I played my first paying gig at seventeen in a folk club in Claresholm, about an hour south of Calgary. After that I played as regularly as I could. Luckily, Calgary was rich in places to play in those days.
I had a regular gig at a place called the Kensington Delicafe. I played three hours a night Thursday, Friday and Saturday-it largely paid my way though University. There was a guy who used to come in for his deli-burger, a bass player named Bill Eaglesham, he was tall and wiry, with piercing blue eyes. I knew him from the local scene. During my sets he would watch me but not once did he ever applaud. My mission became getting some kind of reaction out of him.
I never did. I ended up hiring him as my bass player on my first national tour instead. For the next three years Bill and my other player, Gary Bird, whipped me into shape. Today we would call it mentoring. Back then we just lived by the adage that the best way to get good was to play with people who were better than you.
I did not emerge fully formed as a musician, no musician ever does. Learning to be a performer is a long process-the only way you learn is by playing.
The four finalists from this year’s Youth Discoveries program are already on that road. Youth Discoveries is an initiative of the Georgian Bay Folk Society and is sponsored by Bruce Power and the Dock 92.3 FM. The four acts were chosen from thirty-six who showcased for the opportunity to appear at the 37th annual Summerfolk Music and Crafts Festival.
Amy Carson Hunter is the performer most likely to make you impulsively hold hands with whoever is next to you. She’s from Toronto, but like many of this year’s Discoveries hopefuls, she made the trek north in the hope of winning a spot at the festival and the judges were duly impressed. Her voice sounds too mature to come from someone so young. It hovers somewhere in the dusky zone. She also writes and performs with a maturity and poise that any performer would be envious of.
Mad Casper didn’t travel as far as Amy. Simon Kaarid, Tristan Kaarid, Dan White Erik Wagenaar come from right here in Owen Sound. When I first heard them it took my mind back to a workshop I played with Gil Scott Heron at the Calgary Folk Festival.
Gil’s songs, particularly The Revolution Will Not Be Televised, paved the way for rap music. It’s been argued that Gil was the first rap artist. What was he doing at a folk festival?
All you had to do was listen to get it. The lyrics were politically charged and relevant. The music was played acoustically on piano, upright bass and percussion.
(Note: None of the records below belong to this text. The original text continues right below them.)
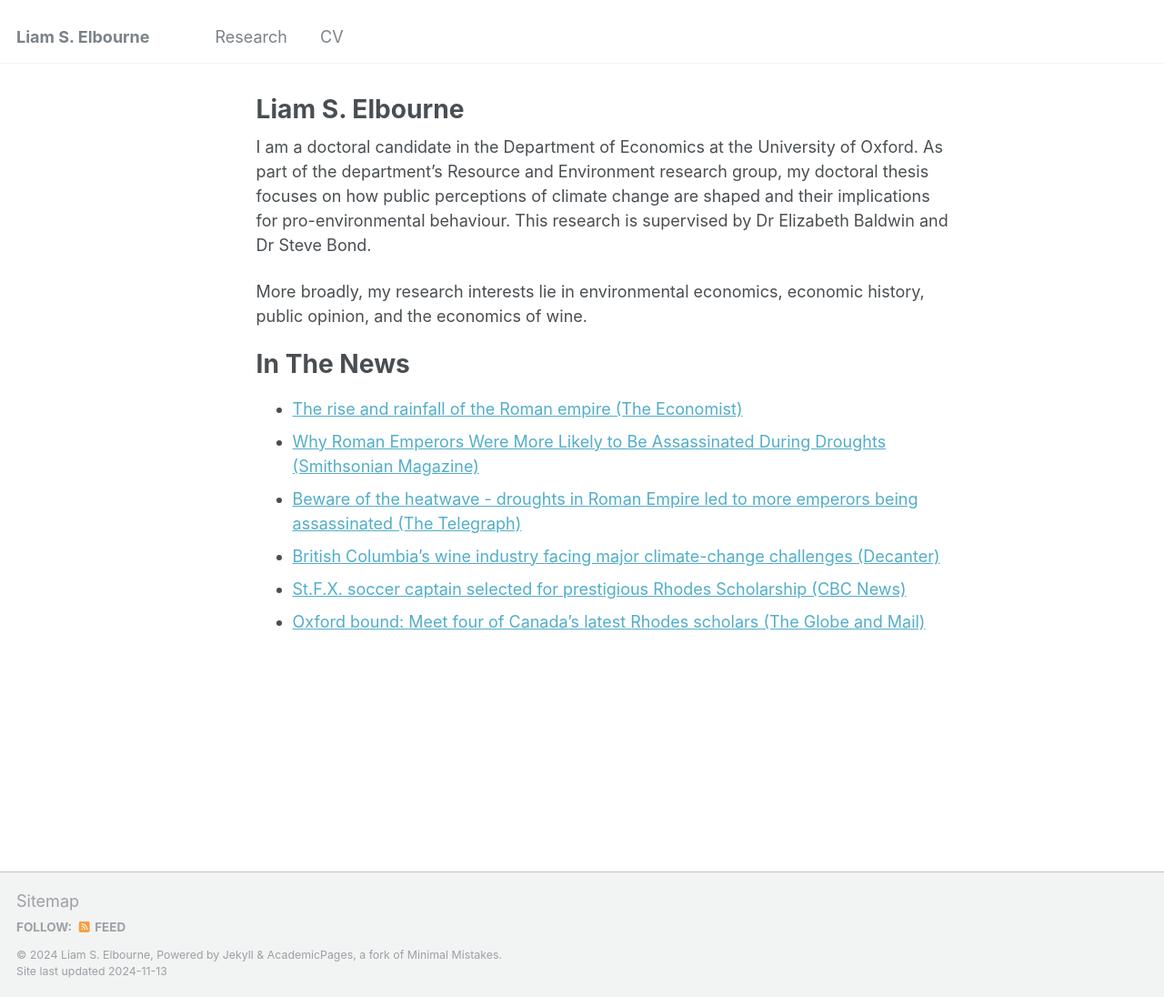
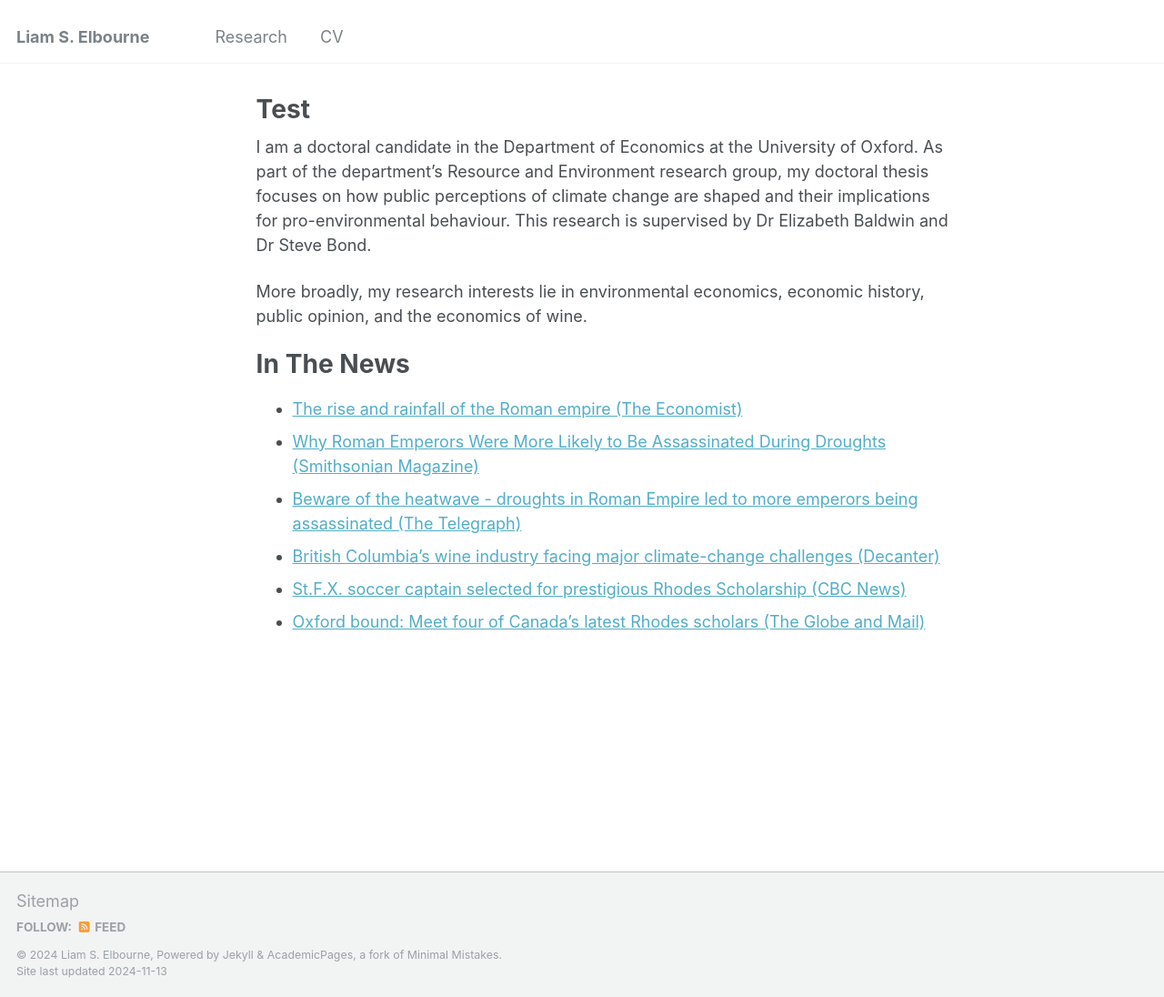
Before and after one commit to LiamSElbourne/LiamSElbourne.github.io, a Jekyll site: the page built from _pages/about.md, in a window 1280 px wide and 1096 px high. Shown: the whole window at 91% size. Built offline with Jekyll 4.4.1, drawn with Linux system fonts in a browser that asks for light colours.

Commit message:
Update about.md

```diff
--- a/_pages/about.md
+++ b/_pages/about.md
@@ -1,6 +1,6 @@
 ---
 permalink: /
-title: "Liam S. Elbourne"
+title: "Test"
 author_profile: false
 redirect_from:
   - /about/
```
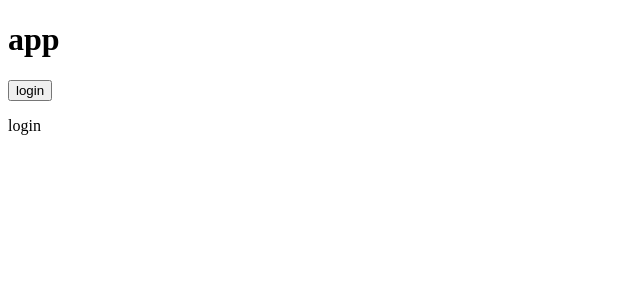
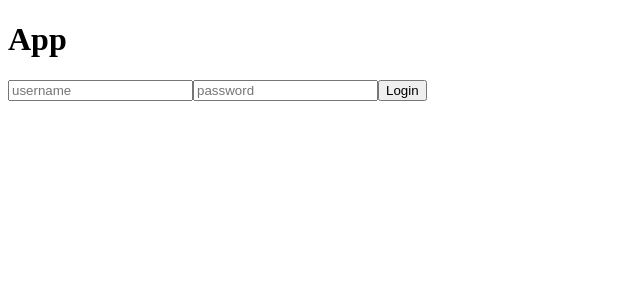
Before and after one commit to krzSobin/DeanOfficeApp, an Angular app in the folder deanApp-front/: page /login in a window 1280 px wide. Shown: the top 300 px of the page, without its empty margins (0-640 px from the left). Built offline with nearby package versions, Linux system fonts and the light colour scheme.

Commit message:
Add login form & http interceptor setting Authorization header

```diff
--- a/deanApp-front/src/app/app.component.html
+++ b/deanApp-front/src/app/app.component.html
@@ -1,3 +1,3 @@
-<h1>app</h1>
+<h1>App</h1>
 
 <router-outlet></router-outlet>
--- a/deanApp-front/src/app/app.module.ts
+++ b/deanApp-front/src/app/app.module.ts
@@ -1,7 +1,8 @@
 import { BrowserModule } from '@angular/platform-browser'
 import { NgModule } from '@angular/core'
 import { RouterModule } from '@angular/router'
-import { HttpModule }    from '@angular/http';
+import { HttpModule } from '@angular/http'
+import { HttpClientModule, HTTP_INTERCEPTORS } from '@angular/common/http'
 
 import { AppComponent } from './app.component'
 import { DashboardComponent } from './components/dashboard/dashboard.component'
@@ -10,27 +11,37 @@ import { AdminComponent } from './components/admin/admin.component'
 import { AdminChildComponent } from './components/admin/child/admin-child.component'
 
 import { RoutingModule } from './routing.module'
+import { FormsModule } from '@angular/forms'
 
 import { AuthGuard } from './auth/auth-guard.service'
 import { AuthService } from './auth/auth.service'
+
+import { AuthInterceptor } from './auth/auth.interceptor'
 
 @NgModule({
 	declarations: [
 		AppComponent,
 		DashboardComponent,
-        LoginComponent,
+		LoginComponent,
 		AdminComponent,
 		AdminChildComponent
 	],
 	imports: [
 		BrowserModule,
-        RoutingModule,
-        HttpModule
+		RoutingModule,
+		HttpModule,
+		FormsModule,
+		HttpClientModule
 	],
 	providers: [
-        AuthGuard,
-        AuthService
-    ],
+		AuthGuard,
+		AuthService,
+		{
+			provide: HTTP_INTERCEPTORS,
+			useClass: AuthInterceptor,
+			multi: true,
+		}
+	],
 	bootstrap: [AppComponent]
 })
 
--- /dev/null
+++ b/deanApp-front/src/app/auth/auth.interceptor.ts
@@ -0,0 +1,17 @@
+import { Injectable } from '@angular/core'
+import { HttpEvent, HttpInterceptor, HttpHandler, HttpRequest } from '@angular/common/http'
+import { Observable } from 'rxjs/Observable'
+
+import { AuthService } from './auth.service'
+
+@Injectable()
+export class AuthInterceptor implements HttpInterceptor {
+	constructor(private auth: AuthService) { }
+
+	intercept(req: HttpRequest<any>, next: HttpHandler): Observable<HttpEvent<any>> {
+		const authReq = req.clone({
+			headers: req.headers.set('Authorization', `Bearer ${ this.auth.getAccessToken() }`)
+		})
+		return next.handle(authReq)
+	}
+}
--- a/deanApp-front/src/app/auth/auth.service.ts
+++ b/deanApp-front/src/app/auth/auth.service.ts
@@ -3,34 +3,46 @@ import { Router } from '@angular/router'
 import { Http, Headers, Response } from '@angular/http'
 import { Observable } from 'rxjs/Observable';
 import { User } from '../models/User'
+
+import * as mock from './backend-response'
+
 import 'rxjs/add/operator/map'
 
 @Injectable()
 export class AuthService {
+
+	private url: string = ''
+	private token: string
+
 	constructor(private http: Http, private router: Router) { }
 
-	login(username: string, password: string) {
-		// return this.http.post('', { UserName: username, Password: password, grant_type: 'password' })
-			// .map((res: Response) => {
-				const role: string = 'user'
-				window.localStorage.setItem('token', 'xd')
-				window.localStorage.setItem('role', role)
-				const redirectUrl: string = (role === 'admin') ? '/admin' : '/dashboard'
-				this.router.navigate([redirectUrl])
-			// })
+	login(formData) {
+		// return this.http.post(url, { UserName: username, Password: password, grant_type: 'password' })
+		// .map((res: Response) => {
+		this.token = mock.data.access_token
+		const role: string = mock.data.role
+		window.localStorage.setItem('token', this.token)
+		window.localStorage.setItem('role', role)
+		const redirectUrl: string = (role === 'admin') ? '/admin' : '/dashboard'
+		this.router.navigate([redirectUrl])
+		// })
 	}
 
 	getRole(): string | null {
 		return window.localStorage.getItem('role')
 	}
 
-	logout() {
+	getAccessToken(): string {
+		return this.token
+	}
+
+	logout(): void {
 		window.localStorage.removeItem('token')
 		window.localStorage.removeItem('role')
 		this.router.navigate(['/login']);
 	}
 
-	checkAuth() {
+	checkAuth(): boolean {
 		if (window.localStorage.getItem('token')) {
 			return true
 		}
--- /dev/null
+++ b/deanApp-front/src/app/auth/backend-response.ts
@@ -0,0 +1,9 @@
+export const data = {
+	"access_token": "EC71CiXLRZQ8rwrhMZjZEZ1US3SI8BVtf3Xh2LT9O7oRdTYaQmwtmgypgINF5Z8eA3QbL2pEkLb4_T3sOha4KM4wgIbbMOIs8HZYioPCKb_KrOBmE2KrqqTxq2SP3y1qRFvQmHXzk0uMCzTZ9RBoev7Wtply9dyUfjyIaChpgBLRj_mA48fy0mD543l-zhSCHx_zpM9YwfvS2V__IIgD4Ip6xb3Fl5VFacDTDfE9_MHcl3gWaqU4Uuz-a-IWa6enhWwLYFTHiLqhVRbFzFU8yA1VGUQfmxeidbHJZCANFiDu1vYMjJI8cZ5oE1PdCB1rlbaPDYDoX-RwndrqK_EhiB1vmbB0XGYLl2fqjWkZ-6evcNgOtynqqlgQoCSDe8ctxgevTrnx1-VApn6j5knBI_AQx6naao_fhQXnBlaBQZ3h79_T_37wKZxvJbBGT5GA_suWsKI0qnpMbfh2bq7-eQ",
+	"token_type": "bearer",
+	"expires_in": 1209599,
+	"userName": "test1@test.pl",
+	"role": "user",
+	".issued": "Tue, 10 Oct 2017 09:27:50 GMT",
+	".expires": "Tue, 24 Oct 2017 09:27:50 GMT"
+}
--- a/deanApp-front/src/app/components/admin/admin.component.ts
+++ b/deanApp-front/src/app/components/admin/admin.component.ts
@@ -3,13 +3,13 @@ import { AuthService } from '../../auth/auth.service'
 
 @Component({
 	selector: 'admin-component',
-	template: '<h1>ADMIN hehe</h1><router-outlet></router-outlet><button (click)="logout()" id="logout">logout</button>',
+	template: '<h1>Admin dashboard</h1><router-outlet></router-outlet><button (click)="logout()" id="logout">logout</button>',
 })
 
 export class AdminComponent {
-	constructor(private auth: AuthService) {}
+	constructor(private auth: AuthService) { }
 
-    logout(): void {
-        this.auth.logout()
-    }
+	logout(): void {
+		this.auth.logout()
+	}
 }
--- a/deanApp-front/src/app/components/dashboard/dashboard.component.html
+++ b/deanApp-front/src/app/components/dashboard/dashboard.component.html
@@ -1,3 +1,4 @@
-<h1>dashboard xd
-<span>xdd</span></h1>
+<h1>User dashboard</h1>
 <button (click)="logout()" id="logout">logout</button>
+
+<button (click)="sendRequest()">request</button>
--- a/deanApp-front/src/app/components/dashboard/dashboard.component.ts
+++ b/deanApp-front/src/app/components/dashboard/dashboard.component.ts
@@ -1,16 +1,23 @@
 import { Component } from '@angular/core'
+import { HttpClient } from '@angular/common/http'
+
 import { AuthService } from '../../auth/auth.service'
 
 @Component({
 	selector: 'dashboard-component',
 	templateUrl: './dashboard.component.html',
-    styleUrls: [ './dashboard.component.scss' ]
+	styleUrls: ['./dashboard.component.scss']
 })
 
 export class DashboardComponent {
-    constructor(private auth: AuthService) {}
+	constructor(private auth: AuthService, private http: HttpClient) { }
 
-    logout(): void {
-        this.auth.logout()
-    }
+	logout(): void {
+		this.auth.logout()
+	}
+
+	sendRequest(): void {
+		console.log('sended')
+		this.http.get('https://demo7717529.mockable.io/').subscribe()
+	}
 }
--- /dev/null
+++ b/deanApp-front/src/app/components/login/login.component.html
@@ -0,0 +1,6 @@
+<form #loginForm="ngForm" (ngSubmit)="login(loginForm.form.value)">
+	<input type="text" name="UserName" placeholder="username" ngModel>
+	<input type="password" name="Password" placeholder="password" ngModel>
+	<input type="hidden" name="grant_type" value="password" ngModel="password">
+	<button>Login</button>
+</form>
--- a/deanApp-front/src/app/components/login/login.component.ts
+++ b/deanApp-front/src/app/components/login/login.component.ts
@@ -4,13 +4,14 @@ import { AuthService } from '../../auth/auth.service'
 
 @Component({
 	selector: 'login',
-	template: '<button (click)="login()" id="login">login</button><p>login</p>',
+	templateUrl: './login.component.html',
 })
 
 export class LoginComponent {
 	constructor(private auth: AuthService) { }
 
-	login(): void {
-		this.auth.login('aa', 'bb')
+	login(formData: any): void {
+		console.log(formData)
+		this.auth.login(formData)
 	}
 }
```
Also changed, not shown: deanApp-front/tsconfig.json (indentation only).
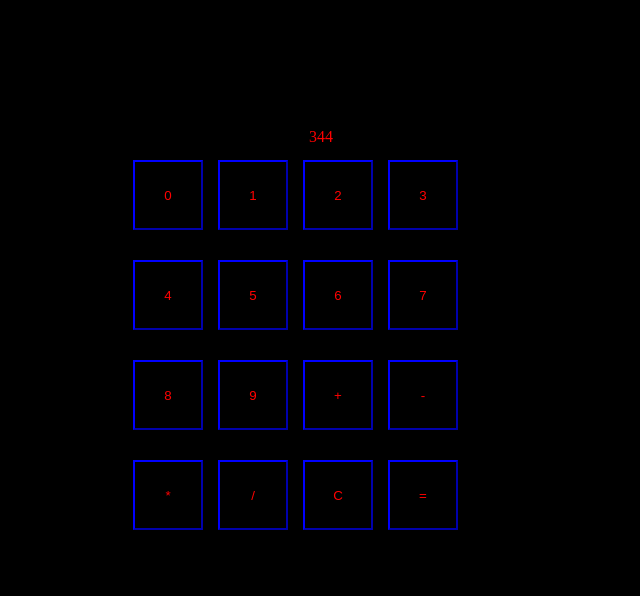
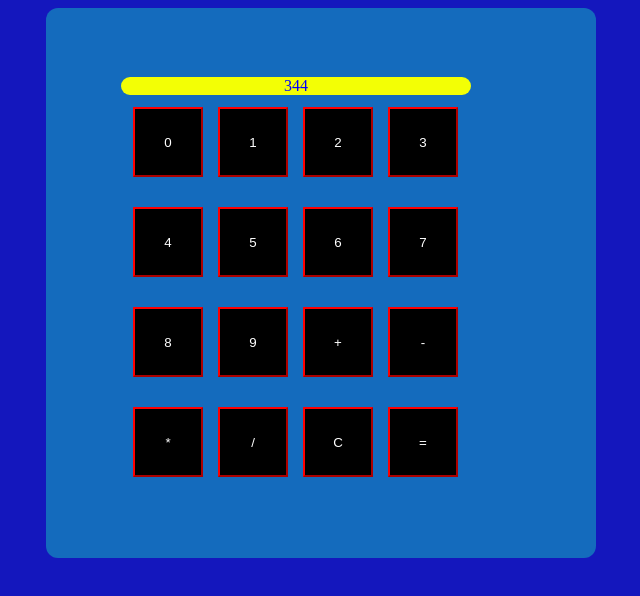
Before and after one commit to mohamedehab112007-arch/Calculator, a plain HTML site: page index.html in a window 1280 px wide. Shown: the whole page, without its empty margins (319-959 px from the left). Drawn offline with Linux system fonts and the light colour scheme.

Commit message:
restyled the calculator and repositioned the main body in the center .

```diff
--- a/index.html
+++ b/index.html
@@ -9,6 +9,7 @@
 </head>
 <body>
   <div class="main_body">
+   <div class="signature_box"></div>
      <div class="screen">
         344
      </div>
@@ -23,12 +24,12 @@
       <button class="number">7</button>
       <button class="number">8</button>
       <button class="number">9</button>
-       <button class="number">+</button>
-       <button class="number">-</button>
-       <button class="number">*</button>
-       <button class="number">/</button>
+      <button class="number">+</button>
+      <button class="number">-</button>
+      <button class="number">*</button>
+      <button class="number">/</button>
       <button class="number">C</button>
-       <button class="number">=</button>
+      <button class="number">=</button>
      </div>
   </div>
 
--- a/style.css
+++ b/style.css
@@ -1,6 +1,6 @@
 body
 {
-  background-color: black;
+  background-color: #1417BD;
 }
 .main_body
 {
@@ -8,21 +8,26 @@ body
     flex-basis: 150;
   border-color: red;
    display: flex;
+
    flex-direction: column;
    justify-content: center;
    justify-self: center;
-   padding: 120px;
-   flex-wrap: wrap;
+   padding: 75px;
+   background-color:#146BBD;
+   height: 400px;
+   border-radius: 12px;
 
 }
 .screen
 {
     text-align: center;
-    height: 20px;
-    width: 400px;
+    height: 75px;
+    width: 350px;
     flex: 2 1 auto;
-    border-color: blue;
-    color: red;
+    border-color: blue; /* bug in here*/
+    background-color: #F3FF05;
+    color: blue;
+    border-radius: 12px;
 }
 .buttons
 {
@@ -36,9 +41,9 @@ body
 {
     width: 70px;
     height: 70px;
-    color: red;
+    color: white;
     background-color: black;
      /* text-decoration-thickness: 50%; */
-    border-color: blue;
+    border-color:red;
 
 }
```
If Gil wasn’t folk music, what was?
Mad Casper has the same sensibility-a story to tell against a solid back beat. It’s a mix of hip hop, dub poetry with an acoustic instrumental edge. The lyrics sung in a cadenced and measured staccato are political, sincere and relevant.
Chris Strazz comes from Woodbridge. He sings with a high reedy tenor and has a great sense of amtosphere. He is slightly bluesy with an undeniably great rhythm guitar style. Chris is blessed with a quick smile and a comfortable attitude that is disarming. If Carson Hunter is the dark and sultry, Chris is the guy who’s going to send you down the street whistling. Of all our Discovery finalists I would peg him as the guy most likely to end up doing one of those coveted musical appearances on Sesame Street.
I was extremely happy that traditional music was represented at the Youth Discoveries showcases. I love fiddling and step dancing, but it is a crowded field and to rise to the top you have to be really good. Andrew and Diana Dawydchak are 12 and 14 years old, respectively. They were the youngest performers at Youth Discoveries, but may be the most seasoned performers of the bunch. You don’t get to be as good as they are unless you’ve been doing it a long time. They have taken top honours at the Canadian Open in Shelburne and the Ontario Open in Bobcageon. That is no mean feat.
They are energetic and explosive, but what was the most disarming thing about them was the fact that their bio ends by saying that they are proud to be Maple Leaf’s fans. Is there anything more enchanting than the optimism of youth?
Youth Discoveries happens because of the hard work of many people. In the next year we are going to expand the program. We’ll be offering workshops on everything from performance to vocal technique and a new venue for the Final Showcase.
There is a wealth of young talent in our communities and we want to help that talent reach its audience. You can help the GBFS by letting us know abut the outstanding young performers in your community.
Join us Friday, August 17 at the Summerfolk Music and Crafts Festival for the Youth Discoveries concert starting at 7pm on the Young and Hungry/Over the Hill stage
For more information visit us at www.summerfolk.org.